Restaurants, pubs and breweries in Coquitlam will have an easier time increasing patio seating as part of the city’s effort to assist businesses reeling from the COVID-19 pandemic.
Council unanimously approved a temporary program that will enable establishments to expand outdoors while they deal with reduced capacity associated with stringent physical distancing protocols. The streamlined application process means businesses can get their approvals in two days, according to Jim Bontempo, Coquitlam’s manager of building permits.
“I don’t need to mention just how severe the pandemic has been on local business, in particular the food and beverage industry,” he said. “Obviously, the food and beverage industry on a good day depends on patrons being inside the establishments and now we are faced with a situation where due to social distancing and occupant load restraints, there’s just no way a business can operate with one-third or one-quarter of the patrons inside the space. So we need to be creative here.”
Many of the usual requirements for patios are being temporarily suspended.
Building permits for outdoor seating areas, tents and canopies have been eliminated, according to the city, and changes to liquor licenses for the spaces are being pre-approved. Parking requirements are also being relaxed and all applications can be filed electronically, Bontempo said, noting the permits are expected to be valid until Oct. 31.
It is not just restaurants and bars that can apply.
The city said some retailers may also be able to take part in the program, allowing business owners to expand their shops outside.
City staff will closely monitor the rollout of the program and if issues arise businesses could have their privileges revoked.
“We can always enforce our bylaws and deal with the issues and re-instate the space back to what it was if there is an issue,” Bontempo told council this week. “We always retain that… If everyone does their part, there shouldn’t be any issues.”
However, businesses will only be permitted to expand their operations outdoors if they can do so on private property.
The city is looking at a second phase of the program that could allow shops and restaurants to use the untravelled portion of sidewalks, roads and other public rights-of-way, but those changes won’t be before council until later this month.
“That is a little more complicated,” said Jim McIntyre, Coquitlam’s general manager of planning and development. “It is public land under the city’s authority. With that goes liability concerns.”
Some public spaces may have competing uses, like roadways and parking spaces, and could be dangerous for patrons to occupy, McIntyre added. He said staff was exploring the issue and would bring back a report to council later this month.
With many businesses beginning to reopen under British Columbia’s phased plan for a return to normalcy, regulations and bylaws governing the use of adjoining outdoor spaces are being relaxed across the province.

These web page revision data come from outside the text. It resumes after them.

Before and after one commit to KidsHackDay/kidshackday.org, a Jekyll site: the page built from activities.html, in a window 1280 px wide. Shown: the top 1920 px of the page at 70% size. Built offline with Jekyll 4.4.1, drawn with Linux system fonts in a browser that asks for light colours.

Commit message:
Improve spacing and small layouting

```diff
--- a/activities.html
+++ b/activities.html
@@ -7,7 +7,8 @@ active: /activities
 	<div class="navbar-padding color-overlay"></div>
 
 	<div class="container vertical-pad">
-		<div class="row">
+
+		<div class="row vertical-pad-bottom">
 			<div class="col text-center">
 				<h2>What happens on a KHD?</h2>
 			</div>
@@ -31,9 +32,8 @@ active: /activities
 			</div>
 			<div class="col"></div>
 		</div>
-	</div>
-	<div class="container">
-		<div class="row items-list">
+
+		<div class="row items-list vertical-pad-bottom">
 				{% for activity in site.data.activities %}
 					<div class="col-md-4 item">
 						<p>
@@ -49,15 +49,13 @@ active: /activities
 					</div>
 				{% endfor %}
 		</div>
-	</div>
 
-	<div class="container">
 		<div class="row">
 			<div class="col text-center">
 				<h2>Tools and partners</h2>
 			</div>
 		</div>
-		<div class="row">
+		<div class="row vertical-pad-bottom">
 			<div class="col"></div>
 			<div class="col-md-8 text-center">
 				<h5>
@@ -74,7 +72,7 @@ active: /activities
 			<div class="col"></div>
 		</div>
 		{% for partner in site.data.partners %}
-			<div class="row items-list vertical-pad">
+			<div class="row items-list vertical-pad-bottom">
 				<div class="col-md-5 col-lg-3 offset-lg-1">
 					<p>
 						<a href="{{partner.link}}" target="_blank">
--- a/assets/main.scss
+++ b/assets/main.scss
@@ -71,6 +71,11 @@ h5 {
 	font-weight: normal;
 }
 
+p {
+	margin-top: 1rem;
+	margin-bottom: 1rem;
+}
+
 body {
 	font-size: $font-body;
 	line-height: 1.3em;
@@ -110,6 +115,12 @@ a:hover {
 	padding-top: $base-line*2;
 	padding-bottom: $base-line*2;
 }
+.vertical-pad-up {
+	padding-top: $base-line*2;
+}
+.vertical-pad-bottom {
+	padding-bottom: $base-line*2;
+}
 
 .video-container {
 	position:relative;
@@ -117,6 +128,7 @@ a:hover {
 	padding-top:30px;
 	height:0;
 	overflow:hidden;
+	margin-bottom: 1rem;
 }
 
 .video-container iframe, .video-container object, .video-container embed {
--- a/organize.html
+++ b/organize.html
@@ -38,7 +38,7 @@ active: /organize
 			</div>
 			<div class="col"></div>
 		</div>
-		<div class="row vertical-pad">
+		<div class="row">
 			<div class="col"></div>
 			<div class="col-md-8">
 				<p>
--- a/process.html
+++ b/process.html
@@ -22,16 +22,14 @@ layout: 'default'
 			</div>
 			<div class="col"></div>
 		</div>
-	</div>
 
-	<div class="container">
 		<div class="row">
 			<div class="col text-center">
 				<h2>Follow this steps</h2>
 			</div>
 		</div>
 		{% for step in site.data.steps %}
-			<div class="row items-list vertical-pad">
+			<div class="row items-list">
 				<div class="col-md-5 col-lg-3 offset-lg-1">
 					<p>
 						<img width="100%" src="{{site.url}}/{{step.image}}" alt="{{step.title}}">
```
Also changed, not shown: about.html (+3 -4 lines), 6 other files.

“I do appreciate the responsiveness,” said Coquitlam Mayor Richard Stewart. “This is a trying time for lots of businesses that are trying to make a go of it in very unusual circumstances. I personally want council and the city to the extent that we can to get out of the way.”